ACTIVITY: What follows is a set of entries; retype all of them exactly.

START TASK INPUTS

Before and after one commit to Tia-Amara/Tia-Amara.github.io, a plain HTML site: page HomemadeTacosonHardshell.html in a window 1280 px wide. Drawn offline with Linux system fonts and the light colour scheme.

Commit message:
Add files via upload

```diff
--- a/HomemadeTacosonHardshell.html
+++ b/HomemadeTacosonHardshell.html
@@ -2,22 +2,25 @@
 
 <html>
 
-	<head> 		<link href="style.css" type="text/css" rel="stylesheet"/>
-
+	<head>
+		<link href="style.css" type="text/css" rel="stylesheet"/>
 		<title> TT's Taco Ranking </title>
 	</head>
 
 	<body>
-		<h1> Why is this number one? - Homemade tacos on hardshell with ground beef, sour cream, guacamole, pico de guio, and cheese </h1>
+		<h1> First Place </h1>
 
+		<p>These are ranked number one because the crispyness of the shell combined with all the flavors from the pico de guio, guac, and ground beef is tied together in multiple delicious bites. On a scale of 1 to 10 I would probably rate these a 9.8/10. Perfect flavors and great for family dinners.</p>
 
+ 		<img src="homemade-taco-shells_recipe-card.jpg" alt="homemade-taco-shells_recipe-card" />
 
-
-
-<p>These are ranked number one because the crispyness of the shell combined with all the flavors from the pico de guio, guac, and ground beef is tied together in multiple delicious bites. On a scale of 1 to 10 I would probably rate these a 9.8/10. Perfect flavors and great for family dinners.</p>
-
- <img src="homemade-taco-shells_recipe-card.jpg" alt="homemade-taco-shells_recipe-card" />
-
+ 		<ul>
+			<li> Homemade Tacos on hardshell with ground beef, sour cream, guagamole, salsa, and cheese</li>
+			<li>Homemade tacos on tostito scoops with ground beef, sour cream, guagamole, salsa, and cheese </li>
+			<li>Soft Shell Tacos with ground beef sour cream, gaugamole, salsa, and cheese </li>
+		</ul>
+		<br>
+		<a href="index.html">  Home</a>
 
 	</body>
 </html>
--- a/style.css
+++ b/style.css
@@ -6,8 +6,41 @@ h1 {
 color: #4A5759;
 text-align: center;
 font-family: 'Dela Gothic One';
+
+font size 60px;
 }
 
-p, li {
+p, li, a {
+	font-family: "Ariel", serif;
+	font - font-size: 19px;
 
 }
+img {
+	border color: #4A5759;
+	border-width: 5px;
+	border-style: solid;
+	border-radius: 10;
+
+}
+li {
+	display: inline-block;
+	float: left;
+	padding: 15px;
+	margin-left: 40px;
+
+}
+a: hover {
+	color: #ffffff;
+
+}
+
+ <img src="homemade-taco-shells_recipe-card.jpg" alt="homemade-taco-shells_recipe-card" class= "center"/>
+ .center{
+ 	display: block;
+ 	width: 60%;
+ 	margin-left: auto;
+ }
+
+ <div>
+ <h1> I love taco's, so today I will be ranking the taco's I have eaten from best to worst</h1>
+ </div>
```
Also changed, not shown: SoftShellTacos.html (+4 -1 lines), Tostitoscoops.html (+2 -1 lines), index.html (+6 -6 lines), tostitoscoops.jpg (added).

END TASK INPUTS

TASK SOLUTION:
Before and after one commit to Tia-Amara/Tia-Amara.github.io, a plain HTML site: page HomemadeTacosonHardshell.html in a window 1280 px wide. Drawn offline with Linux system fonts and the light colour scheme.

Commit message:
Add files via upload

```diff
--- a/HomemadeTacosonHardshell.html
+++ b/HomemadeTacosonHardshell.html
@@ -2,22 +2,25 @@
 
 <html>
 
-	<head> 		<link href="style.css" type="text/css" rel="stylesheet"/>
-
+	<head>
+		<link href="style.css" type="text/css" rel="stylesheet"/>
 		<title> TT's Taco Ranking </title>
 	</head>
 
 	<body>
-		<h1> Why is this number one? - Homemade tacos on hardshell with ground beef, sour cream, guacamole, pico de guio, and cheese </h1>
+		<h1> First Place </h1>
 
+		<p>These are ranked number one because the crispyness of the shell combined with all the flavors from the pico de guio, guac, and ground beef is tied together in multiple delicious bites. On a scale of 1 to 10 I would probably rate these a 9.8/10. Perfect flavors and great for family dinners.</p>
 
+ 		<img src="homemade-taco-shells_recipe-card.jpg" alt="homemade-taco-shells_recipe-card" />
 
-
-
-<p>These are ranked number one because the crispyness of the shell combined with all the flavors from the pico de guio, guac, and ground beef is tied together in multiple delicious bites. On a scale of 1 to 10 I would probably rate these a 9.8/10. Perfect flavors and great for family dinners.</p>
-
- <img src="homemade-taco-shells_recipe-card.jpg" alt="homemade-taco-shells_recipe-card" />
-
+ 		<ul>
+			<li> Homemade Tacos on hardshell with ground beef, sour cream, guagamole, salsa, and cheese</li>
+			<li>Homemade tacos on tostito scoops with ground beef, sour cream, guagamole, salsa, and cheese </li>
+			<li>Soft Shell Tacos with ground beef sour cream, gaugamole, salsa, and cheese </li>
+		</ul>
+		<br>
+		<a href="index.html">  Home</a>
 
 	</body>
 </html>
--- a/style.css
+++ b/style.css
@@ -6,8 +6,41 @@ h1 {
 color: #4A5759;
 text-align: center;
 font-family: 'Dela Gothic One';
+
+font size 60px;
 }
 
-p, li {
+p, li, a {
+	font-family: "Ariel", serif;
+	font - font-size: 19px;
 
 }
+img {
+	border color: #4A5759;
+	border-width: 5px;
+	border-style: solid;
+	border-radius: 10;
+
+}
+li {
+	display: inline-block;
+	float: left;
+	padding: 15px;
+	margin-left: 40px;
+
+}
+a: hover {
+	color: #ffffff;
+
+}
+
+ <img src="homemade-taco-shells_recipe-card.jpg" alt="homemade-taco-shells_recipe-card" class= "center"/>
+ .center{
+ 	display: block;
+ 	width: 60%;
+ 	margin-left: auto;
+ }
+
+ <div>
+ <h1> I love taco's, so today I will be ranking the taco's I have eaten from best to worst</h1>
+ </div>
```
Also changed, not shown: SoftShellTacos.html (+4 -1 lines), Tostitoscoops.html (+2 -1 lines), index.html (+6 -6 lines), tostitoscoops.jpg (added).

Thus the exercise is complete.